The data Start Marker

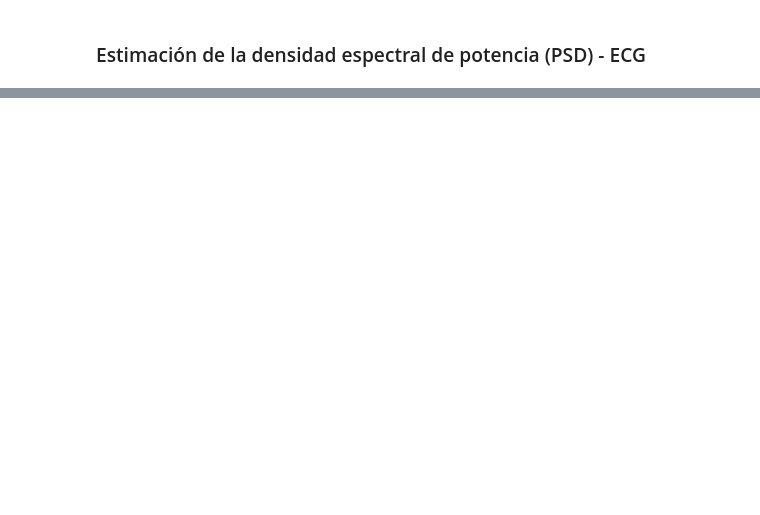
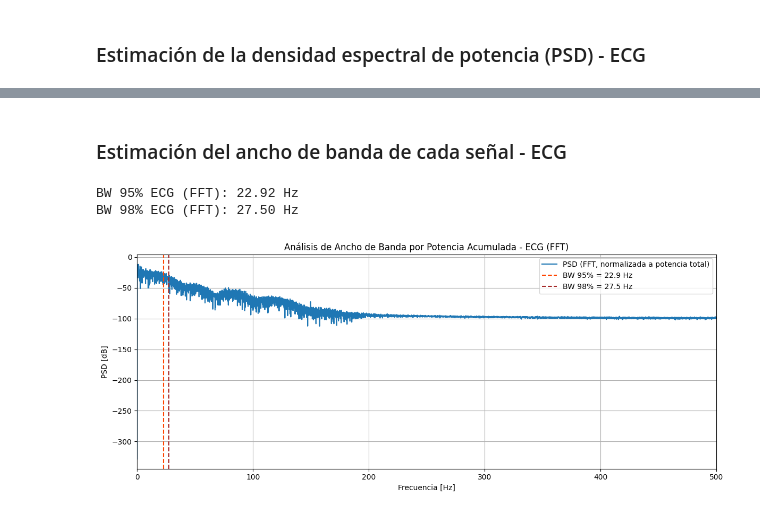
Before and after one commit to MontserratCoto/Montserrat-Coto-APS, a Jupyter notebook: 2do parte de la materia/TS05 2/Para entrega/TS05-Montserrat Coto.ipynb, the cells around one changed output, grey strips where cells are left out. Cells and saved outputs as stored; diff of their text form; code cells hidden in the pictures; blank space fills up the shorter version.

```diff
--- a/2do parte de la materia/TS05 2/Para entrega/TS05-Montserrat Coto.ipynb
+++ b/2do parte de la materia/TS05 2/Para entrega/TS05-Montserrat Coto.ipynb
@@ -360,0 +252,55 @@ Por último, no quiero dejar de mencionar que para el armado del informe me apoy
+# %% [markdown]
+### Estimación del ancho de banda de cada señal - ECG
+# %%
+#############################
+# 2. Análisis de BW con FFT directa (ECG)
+#############################
+
+# Normalización a potencia total 1 W
+ecg_signal = ecg_one_lead[:, 0]
+ecg_norm = ecg_signal / np.std(ecg_signal)
+
+# Detrending (opcional)
+ecg_detrended = ecg_norm - np.mean(ecg_norm)
+
+# FFT directa y potencia
+N_ecg = len(ecg_detrended)
+fft_ecg = np.fft.rfft(ecg_detrended)
+Pxx_fft_ecg = np.abs(fft_ecg) ** 2
+
+# Frecuencia asociada
+ff_ecg = np.fft.rfftfreq(N_ecg, 1/fs_ecg)
+
+# Normalización a potencia unitaria
+Pxx_ecg_norm = Pxx_fft_ecg / np.sum(Pxx_fft_ecg)
+
+# Energía acumulada
+Pxx_ecg_acum = np.cumsum(Pxx_ecg_norm)
+
+# Cálculo de BW al 95% y 98%
+i_95_ecg = np.where(Pxx_ecg_acum >= 0.95)[0][0]
+i_98_ecg = np.where(Pxx_ecg_acum >= 0.98)[0][0]
+BW_95_ecg = ff_ecg[i_95_ecg]
+BW_98_ecg = ff_ecg[i_98_ecg]
+
+print(f"BW 95% ECG (FFT): {BW_95_ecg:.2f} Hz")
+print(f"BW 98% ECG (FFT): {BW_98_ecg:.2f} Hz")
+
+# ---------------------------------
+# Gráfico 1: PSD (FFT) con líneas de BW
+# ---------------------------------
+plt.figure(figsize=(12, 5))
+plt.plot(ff_ecg, 10 * np.log10(Pxx_ecg_norm), lw=1.5, label='PSD (FFT, normalizada a potencia total)')
+plt.axvline(BW_95_ecg, color='orangered', linestyle='--', label=f'BW 95% = {BW_95_ecg:.1f} Hz')
+plt.axvline(BW_98_ecg, color='brown', linestyle='--', label=f'BW 98% = {BW_98_ecg:.1f} Hz')
+plt.xlabel('Frecuencia [Hz]')
+plt.ylabel('PSD [dB]')
+plt.title('Análisis de Ancho de Banda por Potencia Acumulada - ECG (FFT)')
+plt.grid()
+plt.legend()
+plt.xlim(0, fs_ecg / 2)
+plt.tight_layout()
+# %% [output]
+BW 95% ECG (FFT): 22.92 Hz
+BW 98% ECG (FFT): 27.50 Hz
+[figure, added]
```
Also changed, not shown: parts of 65 cells of this notebook.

The data End Marker

• [Instructions to follow] Reproduce every entry above in full and exactly, though not its pictures.

• [Answer below]
Before and after one commit to MontserratCoto/Montserrat-Coto-APS, a Jupyter notebook: 2do parte de la materia/TS05 2/Para entrega/TS05-Montserrat Coto.ipynb, the cells around one changed output, grey strips where cells are left out. Cells and saved outputs as stored; diff of their text form; code cells hidden in the pictures; blank space fills up the shorter version.

```diff
--- a/2do parte de la materia/TS05 2/Para entrega/TS05-Montserrat Coto.ipynb
+++ b/2do parte de la materia/TS05 2/Para entrega/TS05-Montserrat Coto.ipynb
@@ -360,0 +252,55 @@ Por último, no quiero dejar de mencionar que para el armado del informe me apoy
+# %% [markdown]
+### Estimación del ancho de banda de cada señal - ECG
+# %%
+#############################
+# 2. Análisis de BW con FFT directa (ECG)
+#############################
+
+# Normalización a potencia total 1 W
+ecg_signal = ecg_one_lead[:, 0]
+ecg_norm = ecg_signal / np.std(ecg_signal)
+
+# Detrending (opcional)
+ecg_detrended = ecg_norm - np.mean(ecg_norm)
+
+# FFT directa y potencia
+N_ecg = len(ecg_detrended)
+fft_ecg = np.fft.rfft(ecg_detrended)
+Pxx_fft_ecg = np.abs(fft_ecg) ** 2
+
+# Frecuencia asociada
+ff_ecg = np.fft.rfftfreq(N_ecg, 1/fs_ecg)
+
+# Normalización a potencia unitaria
+Pxx_ecg_norm = Pxx_fft_ecg / np.sum(Pxx_fft_ecg)
+
+# Energía acumulada
+Pxx_ecg_acum = np.cumsum(Pxx_ecg_norm)
+
+# Cálculo de BW al 95% y 98%
+i_95_ecg = np.where(Pxx_ecg_acum >= 0.95)[0][0]
+i_98_ecg = np.where(Pxx_ecg_acum >= 0.98)[0][0]
+BW_95_ecg = ff_ecg[i_95_ecg]
+BW_98_ecg = ff_ecg[i_98_ecg]
+
+print(f"BW 95% ECG (FFT): {BW_95_ecg:.2f} Hz")
+print(f"BW 98% ECG (FFT): {BW_98_ecg:.2f} Hz")
+
+# ---------------------------------
+# Gráfico 1: PSD (FFT) con líneas de BW
+# ---------------------------------
+plt.figure(figsize=(12, 5))
+plt.plot(ff_ecg, 10 * np.log10(Pxx_ecg_norm), lw=1.5, label='PSD (FFT, normalizada a potencia total)')
+plt.axvline(BW_95_ecg, color='orangered', linestyle='--', label=f'BW 95% = {BW_95_ecg:.1f} Hz')
+plt.axvline(BW_98_ecg, color='brown', linestyle='--', label=f'BW 98% = {BW_98_ecg:.1f} Hz')
+plt.xlabel('Frecuencia [Hz]')
+plt.ylabel('PSD [dB]')
+plt.title('Análisis de Ancho de Banda por Potencia Acumulada - ECG (FFT)')
+plt.grid()
+plt.legend()
+plt.xlim(0, fs_ecg / 2)
+plt.tight_layout()
+# %% [output]
+BW 95% ECG (FFT): 22.92 Hz
+BW 98% ECG (FFT): 27.50 Hz
+[figure, added]
```
Also changed, not shown: parts of 65 cells of this notebook.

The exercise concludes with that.